Blockchain

Tag Archive

Editorials: Blockchains and Voting | Dan Wallach/Freedom to Tinker

I’ve been asked about a number of ideas lately involving voting systems and blockchains. This blog piece talks about all the security properties that a voting system needs to have, where blockchains help, and where they don’t. Let’s start off a decade ago, when Daniel Sandler and I first wrote a paper saying blockchains would be useful for voting systems. We observed that voting machines running on modern computers have overwhelming amounts of CPU and storage, so let’s use it in a serious way. Let’s place a copy of every vote on every machine and let’s use timeline entanglement (Maniatis and Baker 2002), so every machine’s history is protected by hashes stored on other machines. We even built a prototype voting system called VoteBox that used all of this, and many of the same ideas now appear in a design called STAR-Vote, which we hope could someday be used by real voters in real elections.

What is a blockchain good for? Fundamentally, it’s about having a tamper-evident history of events. In the context of a voting system, this means that a blockchain is a great place to store ballots to protect their integrity. STAR-Vote and many other “end-to-end” voting systems have a concept of a “public bulletin board” where encrypted votes go, and a blockchain is the obvious way to implement the public bulletin board. Every STAR-Vote voter leaves the polling place with a “receipt” which is really just the hash of their encrypted ballot, which in turn has the hash of the previous ballot. In other words, STAR-Vote voters all leave the polling place with a pointer into the blockchain which can be independently verified. … Achieving a “cast as intended” property requires a variety of mechanisms ranging from paper ballots and spot challenges of machines. The blockchain protects the integrity of the recorded vote, but has nothing to say about its fidelity to the intent of the voter. Read More

Voting Blogs: Blockchains & Elections: Don’t Believe the Hype | Free & Fair
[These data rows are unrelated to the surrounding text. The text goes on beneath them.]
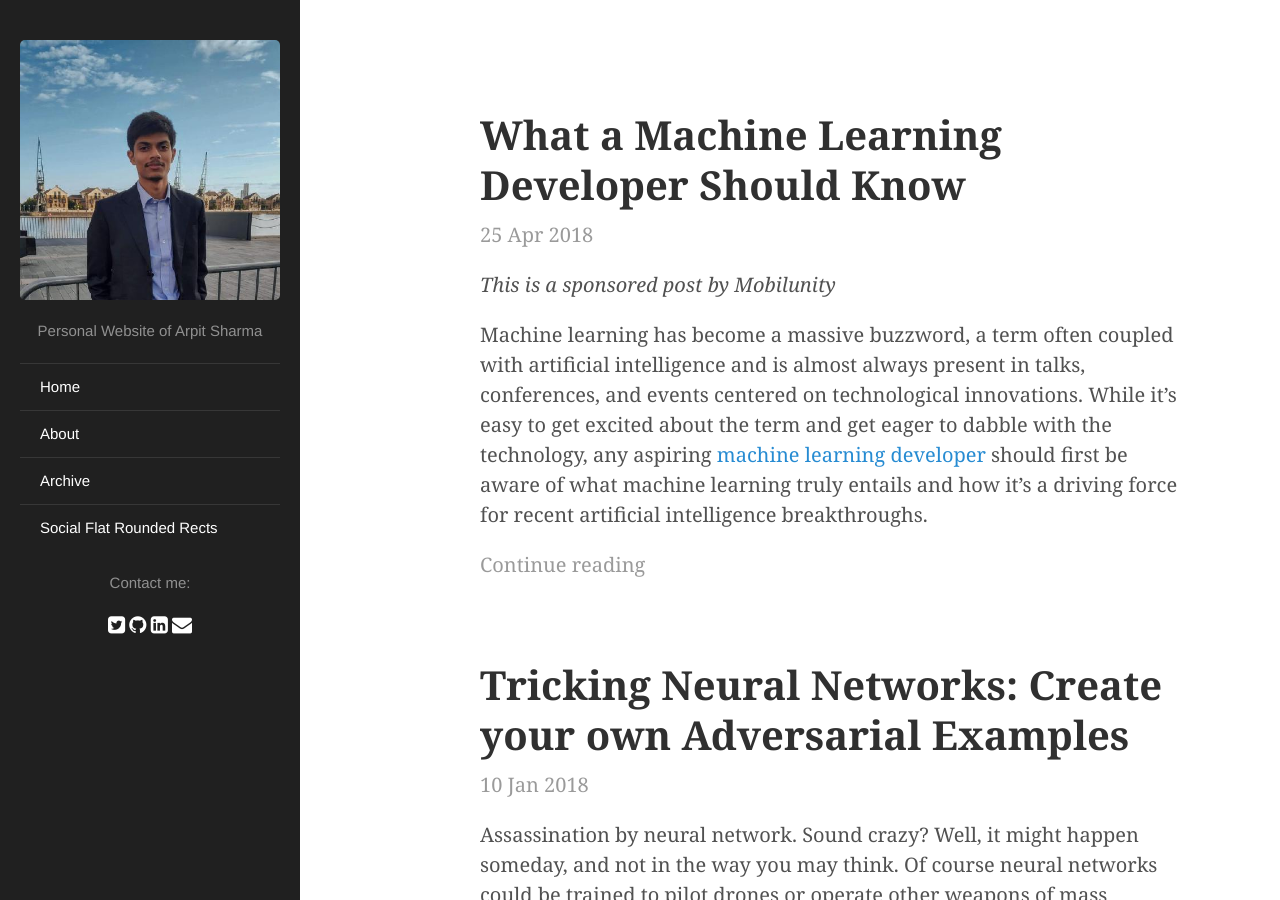
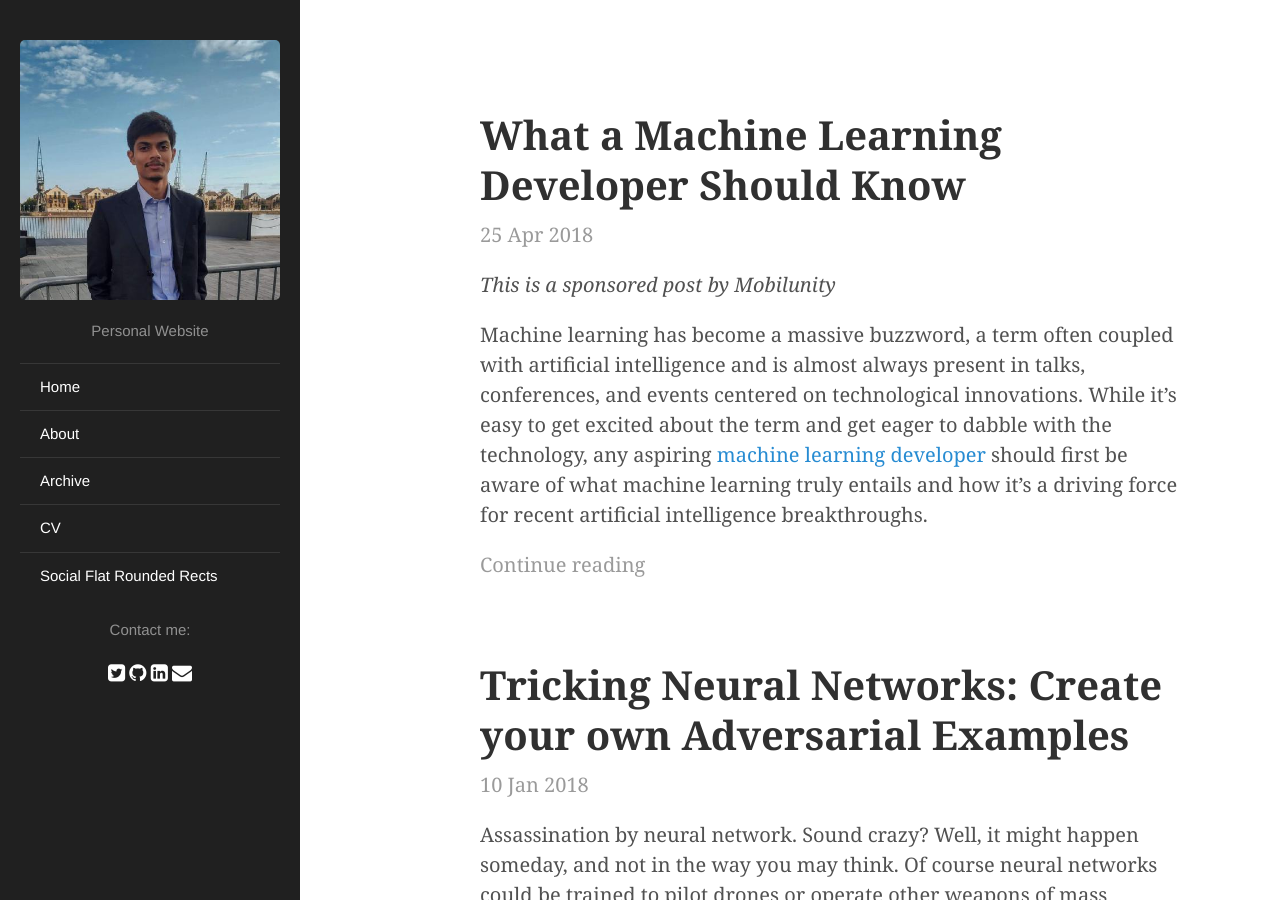
Before and after one commit to sharma-arpit/personal-website, a Jekyll site: the page built from index.html, in a window 1280 px wide and 900 px high. Built offline with Jekyll 4.4.1, drawn with Linux system fonts in a browser that asks for light colours; nearby versions of some CDN libraries; library files that are not in the unit come from our copies; the list of posts is cut into pages by our own code.

Commit message:
added cv

```diff
--- a/_config.yml
+++ b/_config.yml
@@ -4,7 +4,7 @@ permalink:           pretty
 # Setup
 title:               Arpit Sharma
 tagline:             'Personal Website'
-description:         Personal Website of Arpit Sharma
+description:         Personal Website
 url:                 http://sharma-arpit.github.io
 baseurl:
 paginate:            5
```
Also changed, not shown: cv.md (+1 -1 lines).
The cryptocurrency Bitcoin has risen into public consciousness over the past few years. It is the first digital currency to reach this level of success and notoriety. Bitcoin is based on a decades old cryptographic concept called a blockchain. As people and companies seek new ways to conduct elections that make better sense in our high tech world, several startups have proposed using blockchains, or even Bitcoin itself, to conduct elections. Using Bitcoin (or a blockchain) as an election system is a bad idea that really doesn’t make sense. While blockchains can be useful in the election process, they are only appropriate for use in one small part of a larger election system. A blockchain is basically a public database of information that is distributed across many different computers so that all users are able to verify that they have the same overall data even if some of the computers go down. There is no need to trust a central server or authority. A blockchain is a fundamental concept in cryptography that existed for decades prior to being used in cryptocurrencies like Bitcoin. Read More